→ PROBLEM TO WORK ON
Each line of the data that includes "equipe" must be copied.
********
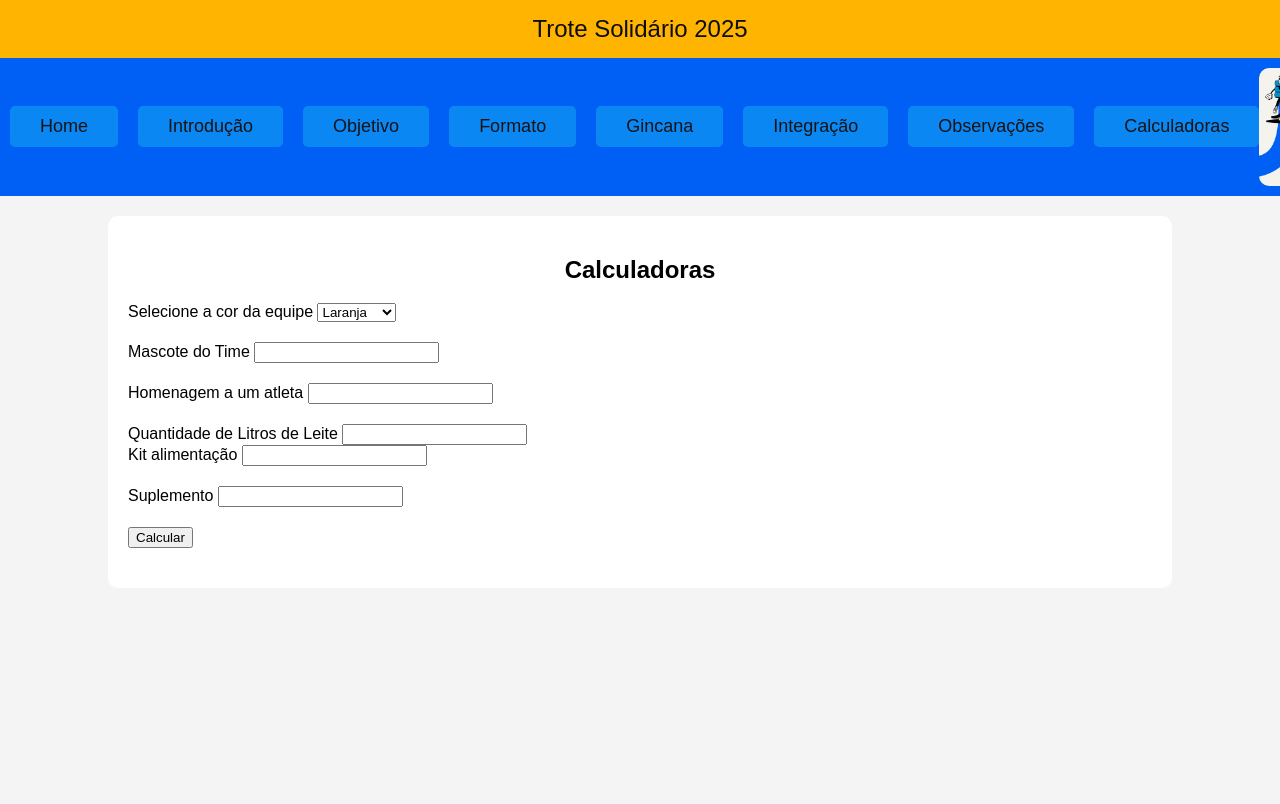
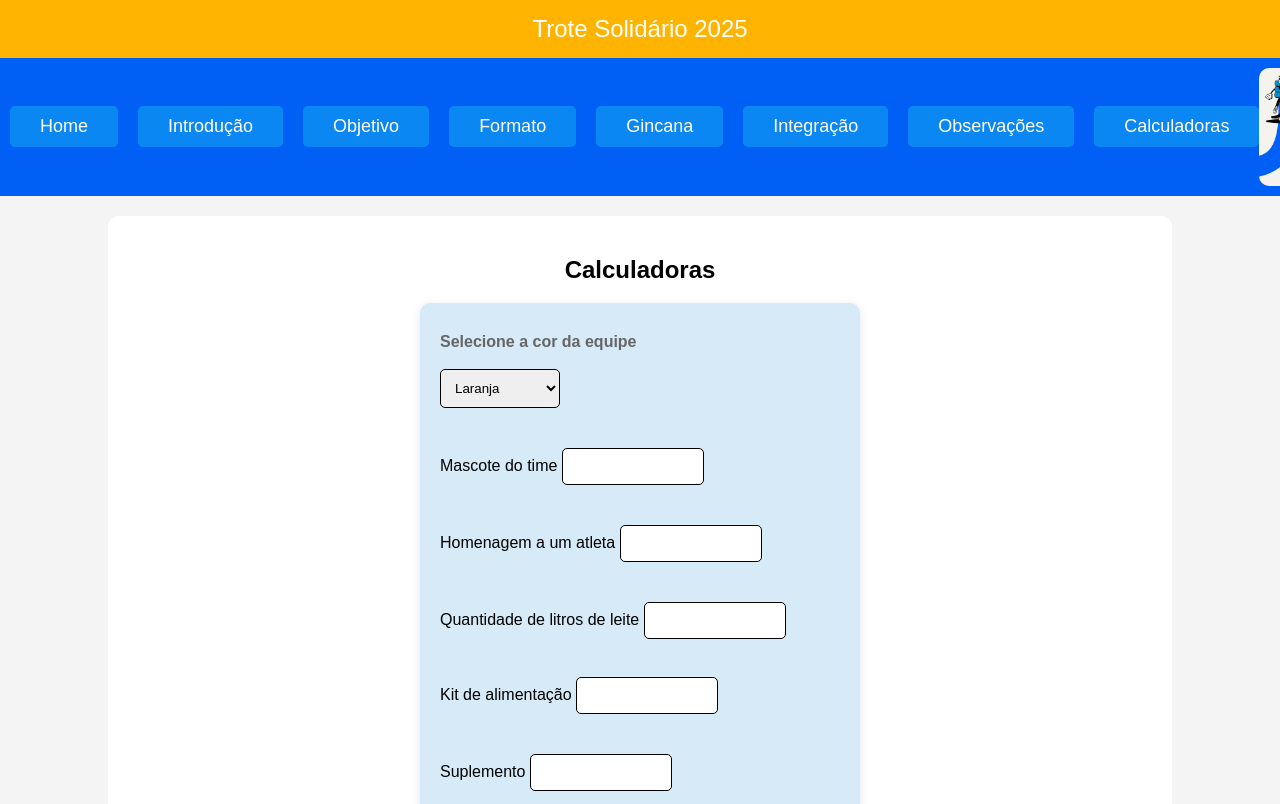
Before and after one commit to lucas-pinheiro8/progcomp1, a plain HTML site: page trote/calculadoras.html in a window 1280 px wide. Shown: the top 804 px of the page. Drawn offline with Linux system fonts and the light colour scheme.

Commit message:
primeiro site

```diff
--- a/trote/calculadoras.html
+++ b/trote/calculadoras.html
@@ -28,9 +28,9 @@
 <!-- id não pode ser reutilizado pois só temos um elemento por id -->
         <div class="container">
             <h2> Calculadoras </h2>
-            <form>
+            <form class="calculadora">
                 <div class="margem">
-                    <label> Selecione a cor da equipe </label>
+                    <label class="label"> Selecione a cor da equipe </label>
                     <select id="equipe">
                         <option value="Laranja"> Laranja </option>
                         <option value="Preta"> Preta </option>
@@ -41,9 +41,10 @@
 
                 </div>
                 <div class="margem">
-                    <label> Mascote do Time </label>
+                    <label> Mascote do time </label>
                     <input type="number" id="mascote"/>
                 </div>
+
 
                 <div class="margem">
                     <label> Homenagem a um atleta </label>
@@ -51,13 +52,14 @@
                 </div>
 
                 <div>
-                    <label> Quantidade de Litros de Leite </label>
+                    <label> Quantidade de litros de leite </label>
                     <input type="number" id="leite"/>
 
                 </div>
+                <br>
 
                 <div class="margem">
-                    <label> Kit alimentação </label>
+                    <label> Kit de alimentação </label>
                     <input type="number" id="kit"/>
                 </div>
 
--- a/trote/css/styles.css
+++ b/trote/css/styles.css
@@ -7,7 +7,7 @@ body {
 }
 header {
     background-color: #ffb401;
-    color: rgb(14, 14, 14);
+    color: white;
     /* 15px (espaçamento interno acima e abaixo) e 0px (direita e esquerda)*/
     padding: 15px 0px;
     font-size: 24px;
@@ -24,7 +24,7 @@ nav {
     gap: 20px; /* distância entre os itens do menu*/
 }
 nav a { /* configura os links do menu */
-    color: rgb(21, 20, 20);
+    color: white;
     text-decoration: none; /* não decora os links */
     padding: 10px 30px; /* (10px acima e abaixo) (15px é esquerda e direita)*/
     font-size: 18px;
@@ -145,3 +145,48 @@ table{
 .h3{
     text-align: center;
 }
+.calculadora{
+    background: #D6EAF8;
+    border-radius: 10px;
+    box-shadow: 0 2px 10px rgba(0, 0, 0, 0.1);
+    padding: 20px;
+    max-width: 400px;
+    margin: auto;
+}
+.label{
+    display: block;
+    margin-bottom: 8px;
+    color: #666666;
+    font-weight: bold;
+    margin-top: 10px;
+
+}
+select, input {
+    width: 30%;
+    padding: 8px;
+    margin-top: 5px;
+    border: 1px solid #ccc;
+    border-radius: 5px;
+}
+button {
+    width: 100%;
+    background: #007bff;
+    color: white;
+    padding: 10px;
+    border: none;
+    border-radius: 5px;
+    margin-top: 15px;
+    cursor: pointer;
+    font-size: 16px;
+}
+button:hover {
+    background: #0056b3;
+}
+input[type="number"],
+select {
+    width: 30%;
+    padding: 10px;
+    margin: 10px 0;
+    border: 1px solid #000000;
+    border-radius: 5px;
+}
--- a/trote/js/scripts.js
+++ b/trote/js/scripts.js
@@ -3,6 +3,8 @@ function calcular(){
     //JS as variáveis não possuem tipo
 
     let mascote, homenagem, leite, kit, suplemento, soma, equipe
+
+
 
     //recupera o valor do  mascote digitado pelo usuário
     mascote = Number(document.getElementById("mascote").value)
@@ -52,4 +54,6 @@ function calcular(){
 
 
 
+
+
 }
```
Also changed, not shown: trote/index.html (+4 -4 lines).
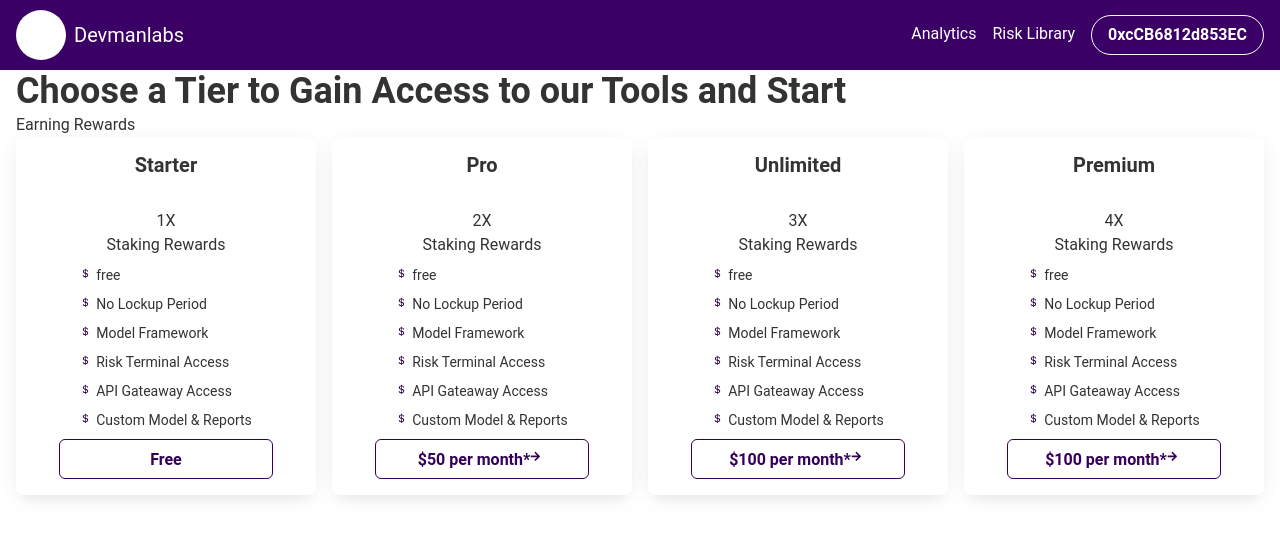
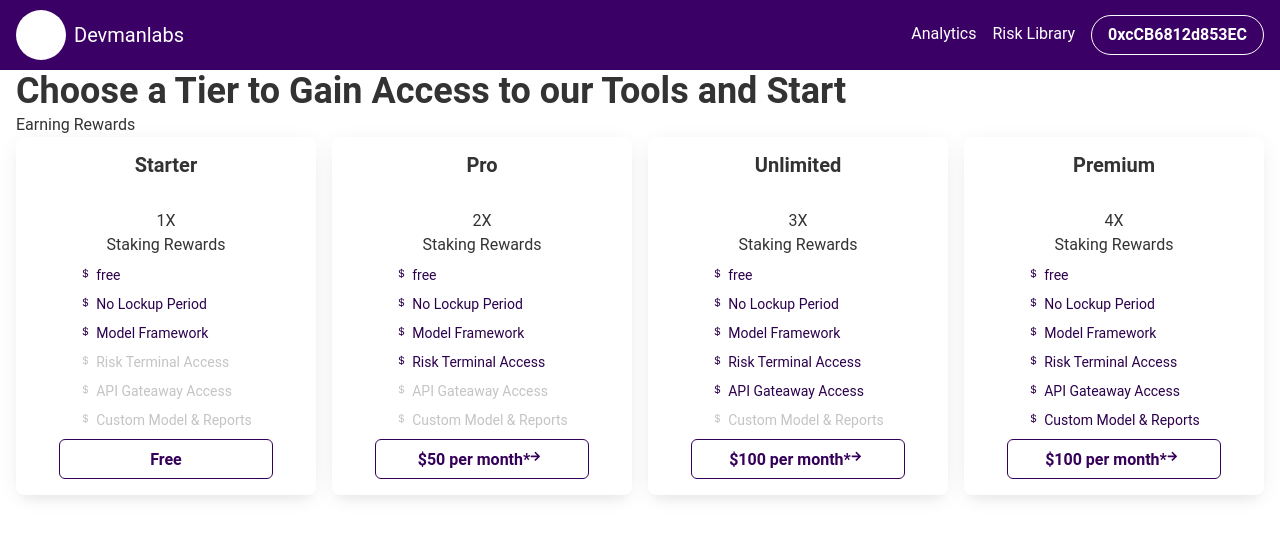
Before and after one commit to devmanlabs/frontend, a Next.js app: page /packages in a window 1280 px wide. Shown: the top 538 px of the page. Built offline with nearby package versions, Linux system fonts and the light colour scheme.

Commit message:
Card Layout Completed

```diff
--- /dev/null
+++ b/src/components/PackageCard.tsx
@@ -0,0 +1,87 @@
+import {
+  GridItem,
+  VStack,
+  Heading,
+  Stack,
+  HStack,
+  Icon,
+  Button,
+  Text,
+} from '@chakra-ui/react';
+import { FC } from 'react';
+import { FaArrowRight } from 'react-icons/fa';
+
+import { IPackageCard } from '~/types/IPackageCard';
+
+interface PackageCardProps {
+  item: IPackageCard;
+  index: number;
+}
+
+const PackageCard: FC<PackageCardProps> = ({ item, index }) => {
+  return (
+    <GridItem
+      key={item.name}
+      boxShadow="xl"
+      borderRadius="lg"
+      overflow="hidden"
+      role="group"
+    >
+      <VStack
+        transition="0.3s ease"
+        py={4}
+        px="4"
+        _groupHover={{
+          bg: 'pink.500',
+          color: 'white',
+        }}
+      >
+        <Heading as="h3" size="md">
+          {item.name}
+        </Heading>
+      </VStack>
+      <VStack py={4} px="4">
+        <Text fontSize="md" textAlign="center">
+          {index + 1}X <br /> Staking Rewards
+        </Text>
+        <Stack>
+          {item.benefits.map((benefit) => (
+            <HStack spacing="0" key={benefit.text}>
+              <Icon color={!benefit.access ? 'gray.200' : 'purple.700'}>
+                {benefit.icon}
+              </Icon>
+              <Text
+                color={!benefit.access ? 'gray.200' : 'purple.700'}
+                fontSize="sm"
+              >
+                {benefit.text}
+              </Text>
+            </HStack>
+          ))}
+        </Stack>
+        <Button
+          transition="0.3s ease"
+          _hover={{ opacity: 0.8 }}
+          _groupHover={{
+            bg: 'pink.500',
+            color: 'white',
+          }}
+          variant="outline"
+          w="80%"
+        >
+          {item.price === 0 ? (
+            'Free'
+          ) : (
+            <>
+              {`$${item.price} per month*`}
+              <Icon>
+                <FaArrowRight />
+              </Icon>
+            </>
+          )}
+        </Button>
+      </VStack>
+    </GridItem>
+  );
+};
+export default PackageCard;
--- a/src/pages/packages.tsx
+++ b/src/pages/packages.tsx
@@ -1,17 +1,7 @@
-import {
-  Button,
-  Container,
-  Grid,
-  GridItem,
-  Heading,
-  HStack,
-  Icon,
-  Stack,
-  Text,
-  VStack,
-} from '@chakra-ui/react';
+import { Container, Grid, Heading, Text } from '@chakra-ui/react';
 import { BsCurrencyDollar } from 'react-icons/bs';
-import { FaArrowRight } from 'react-icons/fa';
+
+import PackageCard from '~/components/PackageCard';
 const packages = () => {
   const packagesList = [
     {
@@ -101,27 +91,27 @@ const packages = () => {
     {
       name: 'Premium',
       benefits: [
-        { icon: <BsCurrencyDollar />, text: 'free', disable: true },
+        { icon: <BsCurrencyDollar />, text: 'free', access: true },
         {
           icon: <BsCurrencyDollar />,
           text: 'No Lockup Period',
-          disable: true,
+          access: true,
         },
-        { icon: <BsCurrencyDollar />, text: 'Model Framework', disable: true },
+        { icon: <BsCurrencyDollar />, text: 'Model Framework', access: true },
         {
           icon: <BsCurrencyDollar />,
           text: 'Risk Terminal Access',
-          disable: true,
+          access: true,
         },
         {
           icon: <BsCurrencyDollar />,
           text: 'API Gateaway Access',
-          disable: true,
+          access: true,
         },
         {
           icon: <BsCurrencyDollar />,
           text: 'Custom Model & Reports',
-          disable: true,
+          access: true,
         },
       ],
       price: 100,
@@ -135,61 +125,7 @@ const packages = () => {
 
       <Grid gridTemplateColumns="repeat(auto-fit,minmax(250px,1fr))" gap="4">
         {packagesList.map((item, i) => (
-          <GridItem
-            key={item.name}
-            boxShadow="xl"
-            borderRadius="lg"
-            overflow="hidden"
-            role="group"
-          >
-            <VStack
-              transition="0.3s ease"
-              py={4}
-              px="4"
-              _groupHover={{
-                bg: 'pink.500',
-                color: 'white',
-              }}
-            >
-              <Heading as="h3" size="md">
-                {item.name}
-              </Heading>
-            </VStack>
-            <VStack py={4} px="4">
-              <Text fontSize="md" textAlign="center">
-                {i + 1}X <br /> Staking Rewards
-              </Text>
-              <Stack>
-                {item.benefits.map((benefit) => (
-                  <HStack spacing="0" key={benefit.text}>
-                    <Icon color="purple.700">{benefit.icon}</Icon>
-                    <Text fontSize="sm">{benefit.text}</Text>
-                  </HStack>
-                ))}
-              </Stack>
-              <Button
-                transition="0.3s ease"
-                _hover={{ opacity: 0.8 }}
-                _groupHover={{
-                  bg: 'pink.500',
-                  color: 'white',
-                }}
-                variant="outline"
-                w="80%"
-              >
-                {item.price === 0 ? (
-                  'Free'
-                ) : (
-                  <>
-                    {`$${item.price} per month*`}
-                    <Icon>
-                      <FaArrowRight />
-                    </Icon>
-                  </>
-                )}
-              </Button>
-            </VStack>
-          </GridItem>
+          <PackageCard index={i} item={item} key={item.name} />
         ))}
       </Grid>
     </Container>
--- /dev/null
+++ b/src/types/IPackageCard.ts
@@ -0,0 +1,9 @@
+export interface IPackageCard {
+  name: string;
+  benefits: {
+    icon: JSX.Element;
+    text: string;
+    access: boolean;
+  }[];
+  price: number;
+}
```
********
→ OUTPUT OF THE TASK
-                    <label> Selecione a cor da equipe </label>
+                    <label class="label"> Selecione a cor da equipe </label>
                     <select id="equipe">
     let mascote, homenagem, leite, kit, suplemento, soma, equipe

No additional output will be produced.